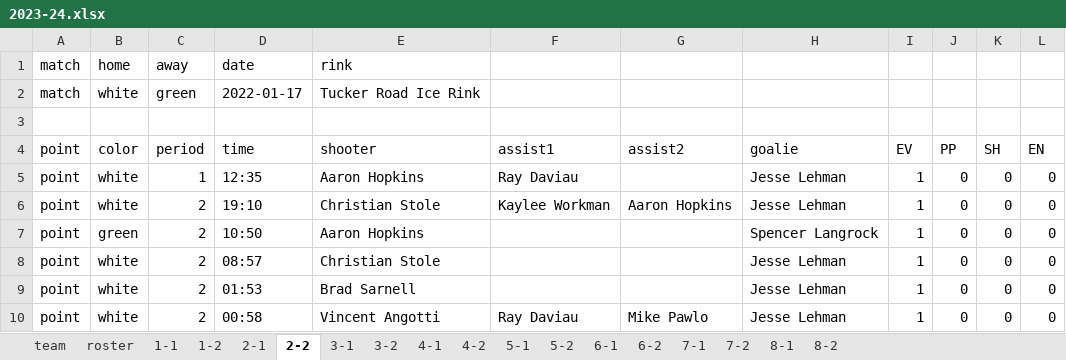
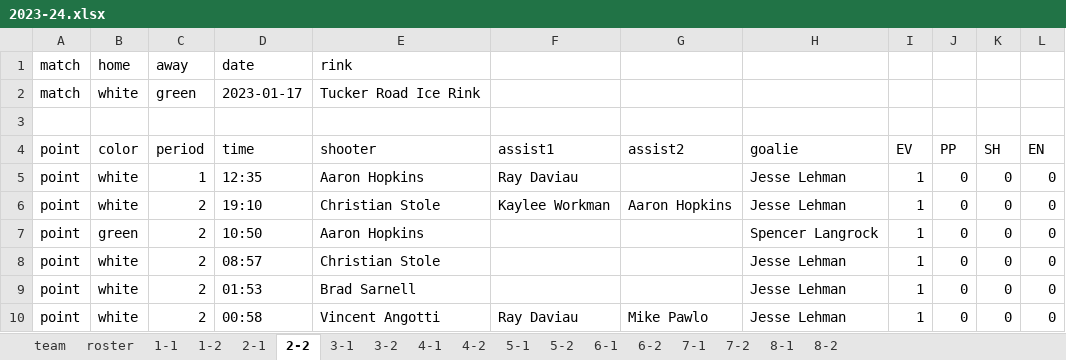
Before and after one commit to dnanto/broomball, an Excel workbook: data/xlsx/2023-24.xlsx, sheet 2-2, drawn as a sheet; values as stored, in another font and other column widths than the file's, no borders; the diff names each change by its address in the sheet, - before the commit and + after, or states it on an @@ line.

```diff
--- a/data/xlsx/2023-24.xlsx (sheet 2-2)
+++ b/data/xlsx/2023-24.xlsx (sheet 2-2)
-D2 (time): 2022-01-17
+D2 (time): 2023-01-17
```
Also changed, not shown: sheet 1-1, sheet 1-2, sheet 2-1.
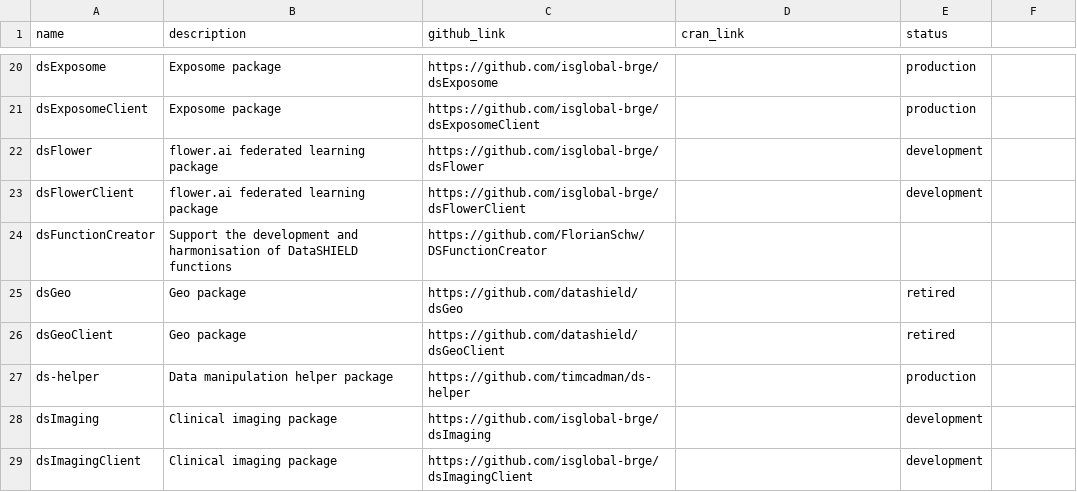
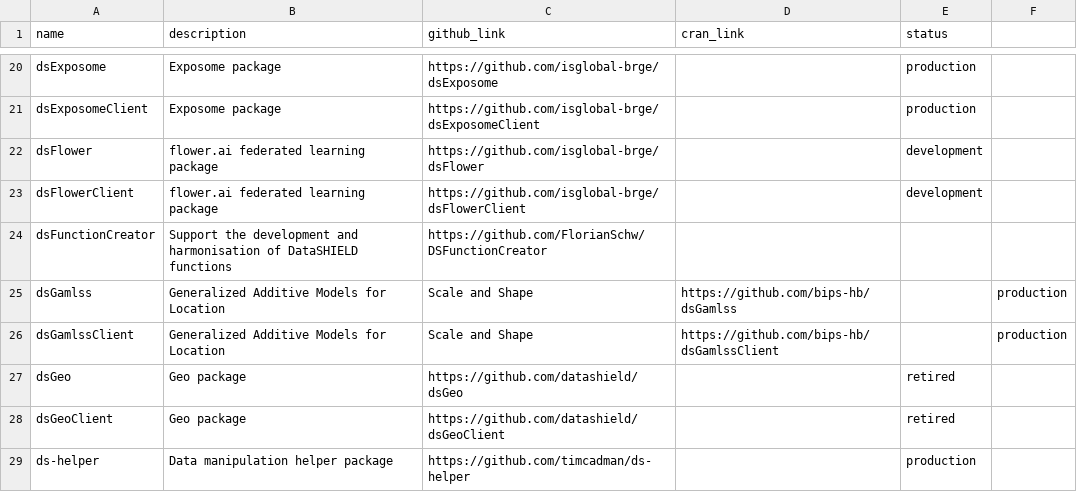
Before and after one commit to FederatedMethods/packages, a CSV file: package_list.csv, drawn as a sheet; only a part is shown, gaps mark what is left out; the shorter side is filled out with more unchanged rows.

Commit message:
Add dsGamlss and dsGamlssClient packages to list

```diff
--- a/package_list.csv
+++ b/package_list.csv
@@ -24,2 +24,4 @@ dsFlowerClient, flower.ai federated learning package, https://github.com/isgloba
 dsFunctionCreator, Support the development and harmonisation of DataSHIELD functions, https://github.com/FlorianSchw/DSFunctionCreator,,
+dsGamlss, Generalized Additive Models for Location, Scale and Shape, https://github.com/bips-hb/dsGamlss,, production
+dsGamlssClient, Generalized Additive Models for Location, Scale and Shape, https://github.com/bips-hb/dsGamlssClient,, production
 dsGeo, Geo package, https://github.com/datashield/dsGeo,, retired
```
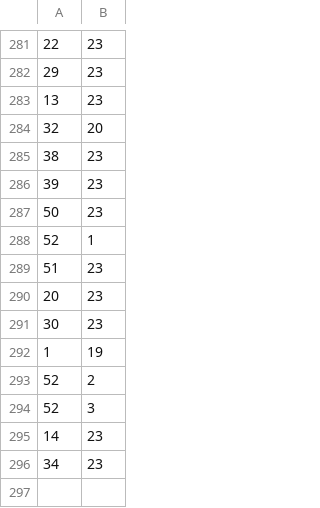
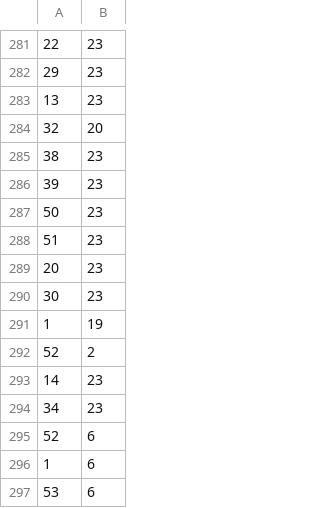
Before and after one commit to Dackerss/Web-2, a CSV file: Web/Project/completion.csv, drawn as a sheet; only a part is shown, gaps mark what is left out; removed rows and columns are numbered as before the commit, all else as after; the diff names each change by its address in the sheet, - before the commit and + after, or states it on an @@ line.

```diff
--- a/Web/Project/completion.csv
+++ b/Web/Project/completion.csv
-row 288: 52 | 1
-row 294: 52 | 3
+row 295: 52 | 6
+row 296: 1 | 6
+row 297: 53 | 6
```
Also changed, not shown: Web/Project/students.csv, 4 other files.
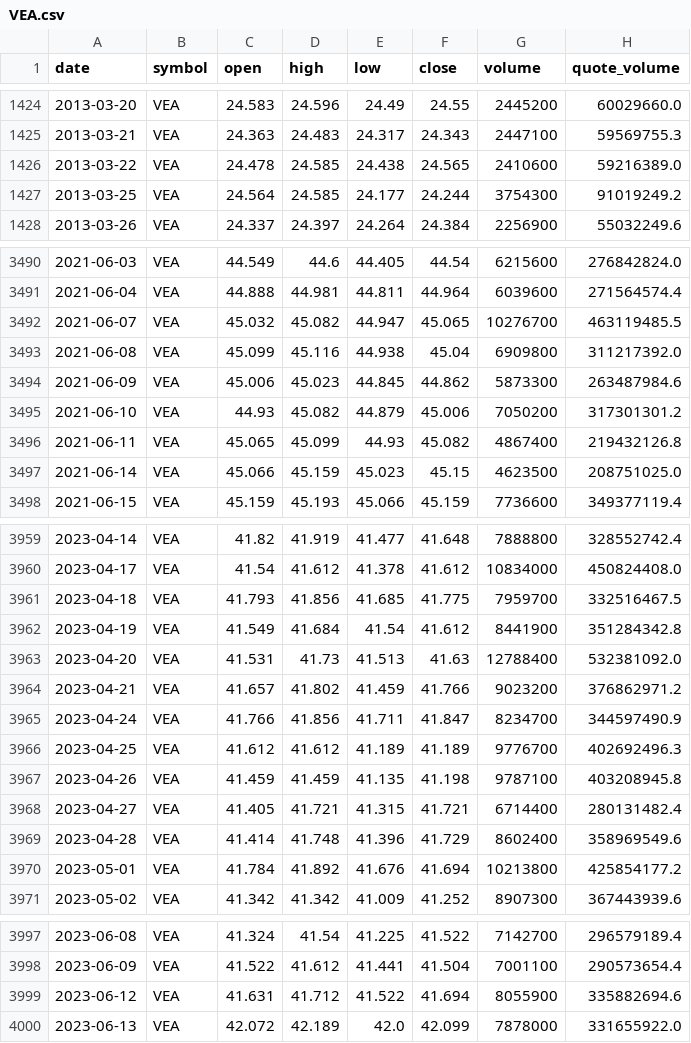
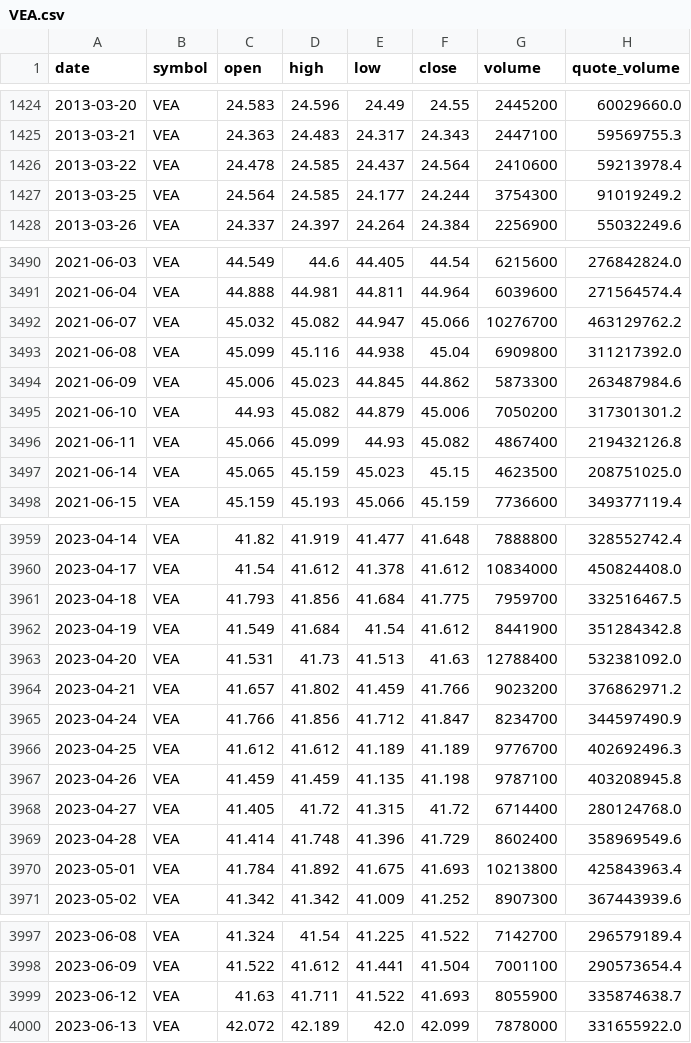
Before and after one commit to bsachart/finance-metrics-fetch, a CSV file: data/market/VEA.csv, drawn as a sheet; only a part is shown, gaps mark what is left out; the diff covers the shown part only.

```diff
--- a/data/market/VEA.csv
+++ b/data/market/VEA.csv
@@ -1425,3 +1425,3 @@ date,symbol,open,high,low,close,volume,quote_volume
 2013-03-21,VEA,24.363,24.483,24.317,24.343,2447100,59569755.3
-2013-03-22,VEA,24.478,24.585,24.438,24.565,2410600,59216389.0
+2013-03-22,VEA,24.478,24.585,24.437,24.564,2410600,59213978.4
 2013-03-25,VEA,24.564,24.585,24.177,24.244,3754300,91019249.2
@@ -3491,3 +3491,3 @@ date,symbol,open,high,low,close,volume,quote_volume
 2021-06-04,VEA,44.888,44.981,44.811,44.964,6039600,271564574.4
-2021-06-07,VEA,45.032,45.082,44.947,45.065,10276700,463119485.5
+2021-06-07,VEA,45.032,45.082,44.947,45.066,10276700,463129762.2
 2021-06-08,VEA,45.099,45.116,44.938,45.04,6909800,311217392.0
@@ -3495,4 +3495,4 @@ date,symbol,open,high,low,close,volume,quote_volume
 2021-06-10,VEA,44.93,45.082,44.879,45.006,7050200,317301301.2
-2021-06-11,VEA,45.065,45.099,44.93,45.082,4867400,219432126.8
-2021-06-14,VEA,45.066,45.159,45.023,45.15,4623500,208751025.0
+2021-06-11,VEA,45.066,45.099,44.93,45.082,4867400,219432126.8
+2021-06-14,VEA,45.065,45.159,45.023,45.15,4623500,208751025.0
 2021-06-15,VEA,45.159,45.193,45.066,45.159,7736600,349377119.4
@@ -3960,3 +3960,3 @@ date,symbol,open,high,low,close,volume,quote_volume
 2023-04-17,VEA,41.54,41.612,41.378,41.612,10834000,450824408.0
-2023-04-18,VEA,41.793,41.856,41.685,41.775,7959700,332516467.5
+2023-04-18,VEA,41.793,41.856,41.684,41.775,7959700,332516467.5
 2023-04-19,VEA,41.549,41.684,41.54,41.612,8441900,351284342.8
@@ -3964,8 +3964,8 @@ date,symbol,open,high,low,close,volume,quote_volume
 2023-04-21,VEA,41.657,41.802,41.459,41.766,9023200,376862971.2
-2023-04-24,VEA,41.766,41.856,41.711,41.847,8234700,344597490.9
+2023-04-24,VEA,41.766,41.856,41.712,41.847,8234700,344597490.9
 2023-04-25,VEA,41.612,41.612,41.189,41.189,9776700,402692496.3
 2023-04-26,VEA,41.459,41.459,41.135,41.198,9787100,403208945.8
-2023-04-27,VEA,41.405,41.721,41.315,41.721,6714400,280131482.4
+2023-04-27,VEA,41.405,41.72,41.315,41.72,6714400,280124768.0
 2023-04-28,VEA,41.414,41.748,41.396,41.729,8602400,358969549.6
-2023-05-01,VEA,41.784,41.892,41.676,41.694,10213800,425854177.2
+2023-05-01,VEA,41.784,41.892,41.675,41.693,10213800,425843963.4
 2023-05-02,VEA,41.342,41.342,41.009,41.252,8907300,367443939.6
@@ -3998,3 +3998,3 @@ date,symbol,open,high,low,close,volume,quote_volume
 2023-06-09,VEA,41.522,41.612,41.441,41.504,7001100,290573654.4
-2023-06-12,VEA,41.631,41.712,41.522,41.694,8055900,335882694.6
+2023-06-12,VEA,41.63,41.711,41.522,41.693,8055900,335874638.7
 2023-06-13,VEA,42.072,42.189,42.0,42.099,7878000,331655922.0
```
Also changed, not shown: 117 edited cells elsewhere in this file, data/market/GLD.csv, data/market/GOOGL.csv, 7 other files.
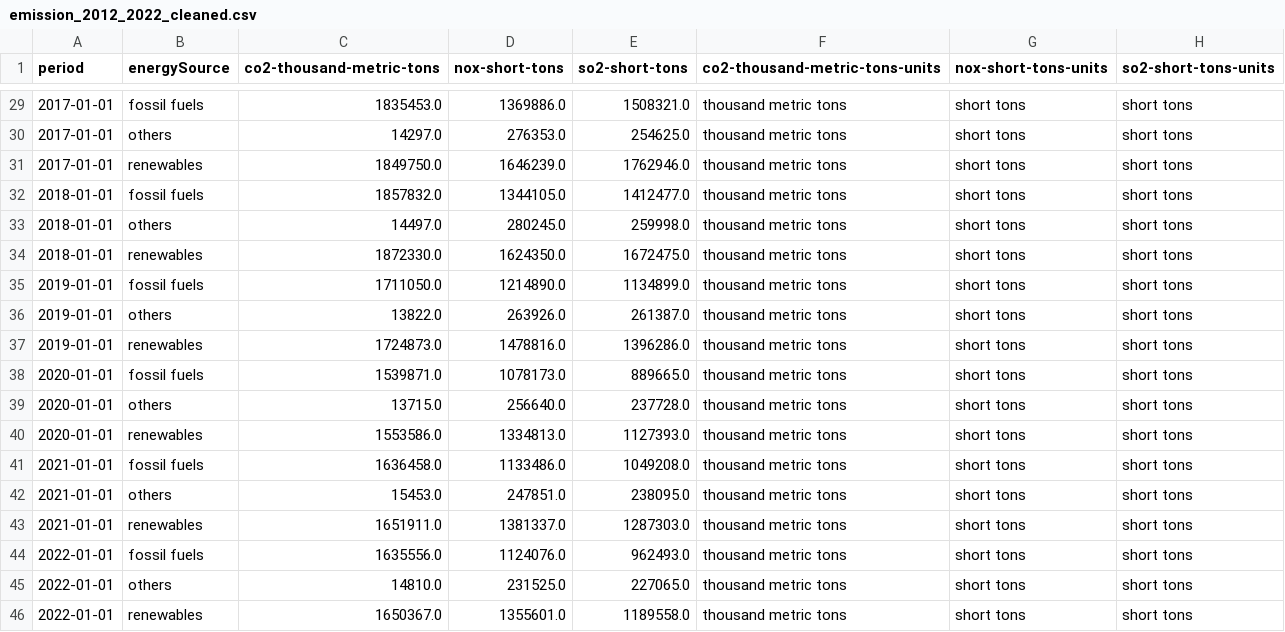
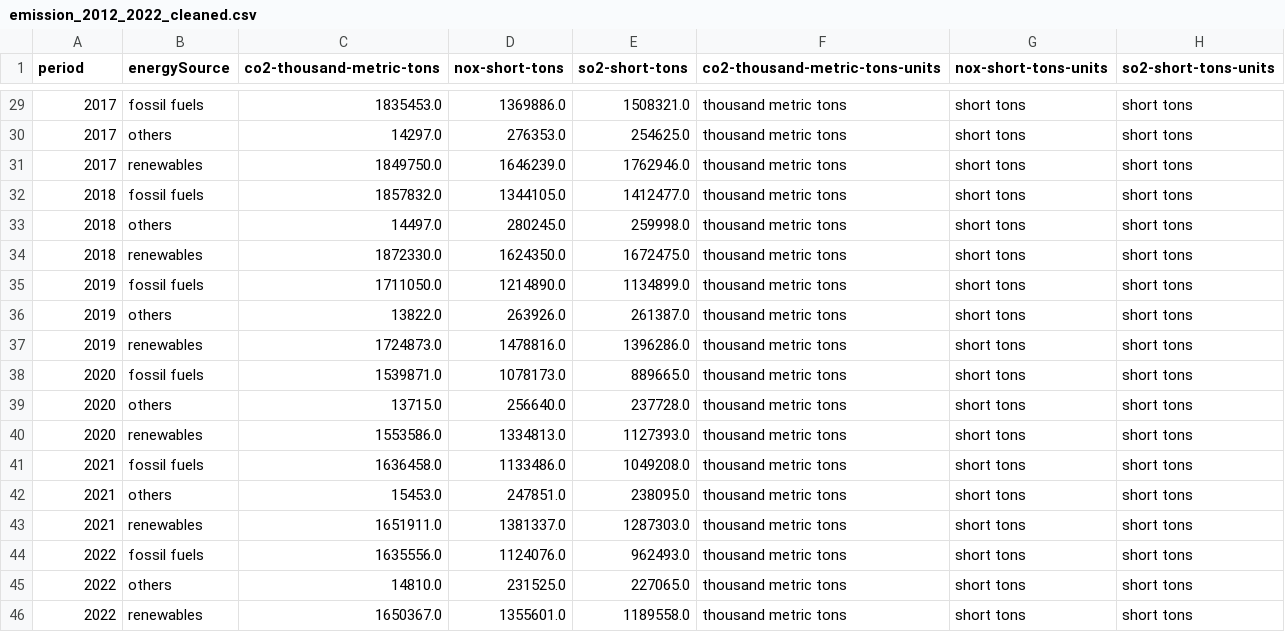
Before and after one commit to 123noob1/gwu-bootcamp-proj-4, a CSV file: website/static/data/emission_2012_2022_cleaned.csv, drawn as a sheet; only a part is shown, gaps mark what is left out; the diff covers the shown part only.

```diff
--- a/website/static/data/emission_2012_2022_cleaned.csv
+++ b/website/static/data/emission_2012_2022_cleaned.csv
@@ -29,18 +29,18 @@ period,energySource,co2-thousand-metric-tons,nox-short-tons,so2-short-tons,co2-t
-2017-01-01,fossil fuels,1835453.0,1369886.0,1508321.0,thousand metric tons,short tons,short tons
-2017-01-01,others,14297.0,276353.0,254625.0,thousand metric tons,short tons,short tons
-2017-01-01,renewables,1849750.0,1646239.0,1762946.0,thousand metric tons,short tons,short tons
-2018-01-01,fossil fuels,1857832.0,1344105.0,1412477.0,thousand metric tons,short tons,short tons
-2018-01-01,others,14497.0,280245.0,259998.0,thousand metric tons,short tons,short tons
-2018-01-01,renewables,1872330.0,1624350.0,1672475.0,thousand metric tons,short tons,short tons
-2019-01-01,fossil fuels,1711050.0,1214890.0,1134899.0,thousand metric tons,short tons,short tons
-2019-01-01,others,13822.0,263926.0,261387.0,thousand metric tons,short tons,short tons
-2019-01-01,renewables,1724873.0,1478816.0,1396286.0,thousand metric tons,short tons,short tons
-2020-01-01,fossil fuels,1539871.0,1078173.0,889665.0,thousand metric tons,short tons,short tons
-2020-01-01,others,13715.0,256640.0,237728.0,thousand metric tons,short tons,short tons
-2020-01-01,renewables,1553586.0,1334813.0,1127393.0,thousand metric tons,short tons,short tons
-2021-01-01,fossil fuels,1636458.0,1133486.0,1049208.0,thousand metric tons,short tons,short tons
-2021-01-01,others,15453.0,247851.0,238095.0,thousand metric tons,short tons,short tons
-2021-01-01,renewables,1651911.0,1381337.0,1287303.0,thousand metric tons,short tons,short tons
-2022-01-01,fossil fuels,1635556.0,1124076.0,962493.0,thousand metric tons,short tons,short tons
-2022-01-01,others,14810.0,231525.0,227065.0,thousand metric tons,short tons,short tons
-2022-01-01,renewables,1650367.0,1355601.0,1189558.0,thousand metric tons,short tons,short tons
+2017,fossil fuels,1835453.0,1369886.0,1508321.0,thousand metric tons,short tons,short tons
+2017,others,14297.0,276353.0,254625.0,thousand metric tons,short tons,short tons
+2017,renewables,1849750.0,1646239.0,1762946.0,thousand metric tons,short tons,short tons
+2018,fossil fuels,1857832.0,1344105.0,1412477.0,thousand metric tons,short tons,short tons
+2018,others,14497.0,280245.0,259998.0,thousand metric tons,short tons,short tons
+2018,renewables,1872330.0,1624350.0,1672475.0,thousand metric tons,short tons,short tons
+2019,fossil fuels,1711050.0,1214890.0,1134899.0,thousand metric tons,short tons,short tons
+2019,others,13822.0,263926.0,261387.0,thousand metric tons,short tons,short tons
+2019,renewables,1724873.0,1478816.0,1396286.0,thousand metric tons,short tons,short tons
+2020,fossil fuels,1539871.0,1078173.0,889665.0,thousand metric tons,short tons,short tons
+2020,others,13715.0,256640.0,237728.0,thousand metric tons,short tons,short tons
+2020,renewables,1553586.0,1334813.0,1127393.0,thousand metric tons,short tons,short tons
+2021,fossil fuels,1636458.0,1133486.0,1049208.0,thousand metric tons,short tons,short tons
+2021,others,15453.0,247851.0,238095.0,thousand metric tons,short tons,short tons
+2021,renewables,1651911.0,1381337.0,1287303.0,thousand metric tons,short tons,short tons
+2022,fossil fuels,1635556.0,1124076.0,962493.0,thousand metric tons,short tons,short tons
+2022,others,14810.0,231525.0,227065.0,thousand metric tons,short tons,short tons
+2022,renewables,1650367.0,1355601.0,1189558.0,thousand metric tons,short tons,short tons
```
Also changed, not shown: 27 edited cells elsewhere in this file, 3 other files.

------------------------------------------------------------

Work to complete: Among the entries, work out how many lines include the word "market". Answer with that number only.

Answer: 4